Task brief: In full and without change, retype the records.

(Source records)
- Opening Delimiter -
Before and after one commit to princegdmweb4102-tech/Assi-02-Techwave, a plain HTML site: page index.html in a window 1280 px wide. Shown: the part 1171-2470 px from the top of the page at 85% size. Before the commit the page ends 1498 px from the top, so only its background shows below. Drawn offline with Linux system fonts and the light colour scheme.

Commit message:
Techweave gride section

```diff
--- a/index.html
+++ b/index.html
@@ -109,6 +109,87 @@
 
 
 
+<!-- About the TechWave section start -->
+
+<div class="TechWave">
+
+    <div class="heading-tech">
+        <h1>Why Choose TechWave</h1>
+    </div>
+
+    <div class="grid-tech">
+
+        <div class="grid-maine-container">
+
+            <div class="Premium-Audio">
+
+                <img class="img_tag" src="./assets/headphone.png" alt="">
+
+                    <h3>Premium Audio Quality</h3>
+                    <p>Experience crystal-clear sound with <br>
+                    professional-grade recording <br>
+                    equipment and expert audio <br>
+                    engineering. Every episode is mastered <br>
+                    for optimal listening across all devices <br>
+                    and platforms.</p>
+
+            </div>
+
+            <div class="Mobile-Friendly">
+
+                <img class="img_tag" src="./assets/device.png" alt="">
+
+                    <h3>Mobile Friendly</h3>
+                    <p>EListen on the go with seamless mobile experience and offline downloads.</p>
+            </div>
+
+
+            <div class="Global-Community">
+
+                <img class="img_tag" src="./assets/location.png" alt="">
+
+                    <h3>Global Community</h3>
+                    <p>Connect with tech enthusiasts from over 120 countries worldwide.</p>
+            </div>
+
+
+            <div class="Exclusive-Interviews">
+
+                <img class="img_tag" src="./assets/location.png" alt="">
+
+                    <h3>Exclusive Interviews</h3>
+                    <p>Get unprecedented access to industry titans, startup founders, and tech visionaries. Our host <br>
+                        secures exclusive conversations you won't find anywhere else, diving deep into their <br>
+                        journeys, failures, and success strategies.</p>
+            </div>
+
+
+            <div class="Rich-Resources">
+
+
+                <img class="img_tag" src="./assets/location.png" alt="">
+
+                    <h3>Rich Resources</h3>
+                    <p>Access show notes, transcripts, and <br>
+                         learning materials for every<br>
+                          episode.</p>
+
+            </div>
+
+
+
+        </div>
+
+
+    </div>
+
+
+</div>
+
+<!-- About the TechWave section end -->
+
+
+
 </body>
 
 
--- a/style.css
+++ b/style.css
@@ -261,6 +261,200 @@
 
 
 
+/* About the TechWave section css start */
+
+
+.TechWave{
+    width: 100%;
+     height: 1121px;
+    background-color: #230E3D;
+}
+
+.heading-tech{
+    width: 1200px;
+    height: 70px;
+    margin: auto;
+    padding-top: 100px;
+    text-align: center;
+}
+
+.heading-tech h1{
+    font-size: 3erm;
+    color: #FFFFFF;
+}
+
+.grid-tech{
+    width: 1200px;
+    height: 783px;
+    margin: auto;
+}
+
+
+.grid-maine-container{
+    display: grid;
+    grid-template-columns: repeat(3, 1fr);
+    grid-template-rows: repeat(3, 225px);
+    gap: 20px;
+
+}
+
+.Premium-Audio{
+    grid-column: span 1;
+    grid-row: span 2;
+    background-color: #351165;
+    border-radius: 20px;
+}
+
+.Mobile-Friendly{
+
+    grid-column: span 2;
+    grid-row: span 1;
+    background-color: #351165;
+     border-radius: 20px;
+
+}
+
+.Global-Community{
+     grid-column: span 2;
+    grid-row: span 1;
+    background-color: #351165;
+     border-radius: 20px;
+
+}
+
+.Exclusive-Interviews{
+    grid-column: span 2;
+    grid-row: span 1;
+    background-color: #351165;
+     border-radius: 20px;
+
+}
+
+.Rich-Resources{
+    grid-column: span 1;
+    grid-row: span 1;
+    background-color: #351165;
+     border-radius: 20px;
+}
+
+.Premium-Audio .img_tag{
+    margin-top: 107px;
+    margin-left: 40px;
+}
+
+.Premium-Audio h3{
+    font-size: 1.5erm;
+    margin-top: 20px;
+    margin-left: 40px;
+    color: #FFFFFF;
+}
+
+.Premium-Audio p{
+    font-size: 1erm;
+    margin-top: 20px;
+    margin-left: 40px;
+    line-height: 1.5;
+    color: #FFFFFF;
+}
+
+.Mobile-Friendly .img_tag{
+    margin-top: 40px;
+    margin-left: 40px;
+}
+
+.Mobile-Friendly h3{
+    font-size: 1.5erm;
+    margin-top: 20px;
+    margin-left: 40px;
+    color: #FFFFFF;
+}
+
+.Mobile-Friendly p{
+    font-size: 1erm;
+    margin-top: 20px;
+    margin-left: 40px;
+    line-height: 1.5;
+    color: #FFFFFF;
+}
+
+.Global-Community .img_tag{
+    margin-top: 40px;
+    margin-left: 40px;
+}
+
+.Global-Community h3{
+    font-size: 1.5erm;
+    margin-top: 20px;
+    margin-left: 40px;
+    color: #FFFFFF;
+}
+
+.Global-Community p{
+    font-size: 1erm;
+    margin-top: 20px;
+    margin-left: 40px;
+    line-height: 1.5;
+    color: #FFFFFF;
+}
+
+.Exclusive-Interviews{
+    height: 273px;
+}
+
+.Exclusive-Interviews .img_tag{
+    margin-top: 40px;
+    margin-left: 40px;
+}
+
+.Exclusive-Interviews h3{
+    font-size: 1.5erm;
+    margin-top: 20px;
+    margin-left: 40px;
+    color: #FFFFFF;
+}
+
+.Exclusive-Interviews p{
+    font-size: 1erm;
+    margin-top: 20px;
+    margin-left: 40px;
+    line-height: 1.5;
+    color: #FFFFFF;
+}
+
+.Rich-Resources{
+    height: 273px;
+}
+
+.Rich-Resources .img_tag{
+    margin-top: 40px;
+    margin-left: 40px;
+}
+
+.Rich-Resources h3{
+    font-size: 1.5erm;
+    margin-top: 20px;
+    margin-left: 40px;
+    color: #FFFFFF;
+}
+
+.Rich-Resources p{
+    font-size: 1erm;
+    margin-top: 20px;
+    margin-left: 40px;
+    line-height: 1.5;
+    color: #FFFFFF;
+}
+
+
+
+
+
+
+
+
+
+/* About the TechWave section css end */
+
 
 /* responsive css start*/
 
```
- Closing Delimiter -
Result of the exercise:
Before and after one commit to princegdmweb4102-tech/Assi-02-Techwave, a plain HTML site: page index.html in a window 1280 px wide. Shown: the part 1171-2470 px from the top of the page at 85% size. Before the commit the page ends 1498 px from the top, so only its background shows below. Drawn offline with Linux system fonts and the light colour scheme.

Commit message:
Techweave gride section

```diff
--- a/index.html
+++ b/index.html
@@ -109,6 +109,87 @@
 
 
 
+<!-- About the TechWave section start -->
+
+<div class="TechWave">
+
+    <div class="heading-tech">
+        <h1>Why Choose TechWave</h1>
+    </div>
+
+    <div class="grid-tech">
+
+        <div class="grid-maine-container">
+
+            <div class="Premium-Audio">
+
+                <img class="img_tag" src="./assets/headphone.png" alt="">
+
+                    <h3>Premium Audio Quality</h3>
+                    <p>Experience crystal-clear sound with <br>
+                    professional-grade recording <br>
+                    equipment and expert audio <br>
+                    engineering. Every episode is mastered <br>
+                    for optimal listening across all devices <br>
+                    and platforms.</p>
+
+            </div>
+
+            <div class="Mobile-Friendly">
+
+                <img class="img_tag" src="./assets/device.png" alt="">
+
+                    <h3>Mobile Friendly</h3>
+                    <p>EListen on the go with seamless mobile experience and offline downloads.</p>
+            </div>
+
+
+            <div class="Global-Community">
+
+                <img class="img_tag" src="./assets/location.png" alt="">
+
+                    <h3>Global Community</h3>
+                    <p>Connect with tech enthusiasts from over 120 countries worldwide.</p>
+            </div>
+
+
+            <div class="Exclusive-Interviews">
+
+                <img class="img_tag" src="./assets/location.png" alt="">
+
+                    <h3>Exclusive Interviews</h3>
+                    <p>Get unprecedented access to industry titans, startup founders, and tech visionaries. Our host <br>
+                        secures exclusive conversations you won't find anywhere else, diving deep into their <br>
+                        journeys, failures, and success strategies.</p>
+            </div>
+
+
+            <div class="Rich-Resources">
+
+
+                <img class="img_tag" src="./assets/location.png" alt="">
+
+                    <h3>Rich Resources</h3>
+                    <p>Access show notes, transcripts, and <br>
+                         learning materials for every<br>
+                          episode.</p>
+
+            </div>
+
+
+
+        </div>
+
+
+    </div>
+
+
+</div>
+
+<!-- About the TechWave section end -->
+
+
+
 </body>
 
 
--- a/style.css
+++ b/style.css
@@ -261,6 +261,200 @@
 
 
 
+/* About the TechWave section css start */
+
+
+.TechWave{
+    width: 100%;
+     height: 1121px;
+    background-color: #230E3D;
+}
+
+.heading-tech{
+    width: 1200px;
+    height: 70px;
+    margin: auto;
+    padding-top: 100px;
+    text-align: center;
+}
+
+.heading-tech h1{
+    font-size: 3erm;
+    color: #FFFFFF;
+}
+
+.grid-tech{
+    width: 1200px;
+    height: 783px;
+    margin: auto;
+}
+
+
+.grid-maine-container{
+    display: grid;
+    grid-template-columns: repeat(3, 1fr);
+    grid-template-rows: repeat(3, 225px);
+    gap: 20px;
+
+}
+
+.Premium-Audio{
+    grid-column: span 1;
+    grid-row: span 2;
+    background-color: #351165;
+    border-radius: 20px;
+}
+
+.Mobile-Friendly{
+
+    grid-column: span 2;
+    grid-row: span 1;
+    background-color: #351165;
+     border-radius: 20px;
+
+}
+
+.Global-Community{
+     grid-column: span 2;
+    grid-row: span 1;
+    background-color: #351165;
+     border-radius: 20px;
+
+}
+
+.Exclusive-Interviews{
+    grid-column: span 2;
+    grid-row: span 1;
+    background-color: #351165;
+     border-radius: 20px;
+
+}
+
+.Rich-Resources{
+    grid-column: span 1;
+    grid-row: span 1;
+    background-color: #351165;
+     border-radius: 20px;
+}
+
+.Premium-Audio .img_tag{
+    margin-top: 107px;
+    margin-left: 40px;
+}
+
+.Premium-Audio h3{
+    font-size: 1.5erm;
+    margin-top: 20px;
+    margin-left: 40px;
+    color: #FFFFFF;
+}
+
+.Premium-Audio p{
+    font-size: 1erm;
+    margin-top: 20px;
+    margin-left: 40px;
+    line-height: 1.5;
+    color: #FFFFFF;
+}
+
+.Mobile-Friendly .img_tag{
+    margin-top: 40px;
+    margin-left: 40px;
+}
+
+.Mobile-Friendly h3{
+    font-size: 1.5erm;
+    margin-top: 20px;
+    margin-left: 40px;
+    color: #FFFFFF;
+}
+
+.Mobile-Friendly p{
+    font-size: 1erm;
+    margin-top: 20px;
+    margin-left: 40px;
+    line-height: 1.5;
+    color: #FFFFFF;
+}
+
+.Global-Community .img_tag{
+    margin-top: 40px;
+    margin-left: 40px;
+}
+
+.Global-Community h3{
+    font-size: 1.5erm;
+    margin-top: 20px;
+    margin-left: 40px;
+    color: #FFFFFF;
+}
+
+.Global-Community p{
+    font-size: 1erm;
+    margin-top: 20px;
+    margin-left: 40px;
+    line-height: 1.5;
+    color: #FFFFFF;
+}
+
+.Exclusive-Interviews{
+    height: 273px;
+}
+
+.Exclusive-Interviews .img_tag{
+    margin-top: 40px;
+    margin-left: 40px;
+}
+
+.Exclusive-Interviews h3{
+    font-size: 1.5erm;
+    margin-top: 20px;
+    margin-left: 40px;
+    color: #FFFFFF;
+}
+
+.Exclusive-Interviews p{
+    font-size: 1erm;
+    margin-top: 20px;
+    margin-left: 40px;
+    line-height: 1.5;
+    color: #FFFFFF;
+}
+
+.Rich-Resources{
+    height: 273px;
+}
+
+.Rich-Resources .img_tag{
+    margin-top: 40px;
+    margin-left: 40px;
+}
+
+.Rich-Resources h3{
+    font-size: 1.5erm;
+    margin-top: 20px;
+    margin-left: 40px;
+    color: #FFFFFF;
+}
+
+.Rich-Resources p{
+    font-size: 1erm;
+    margin-top: 20px;
+    margin-left: 40px;
+    line-height: 1.5;
+    color: #FFFFFF;
+}
+
+
+
+
+
+
+
+
+
+/* About the TechWave section css end */
+
 
 /* responsive css start*/
 
```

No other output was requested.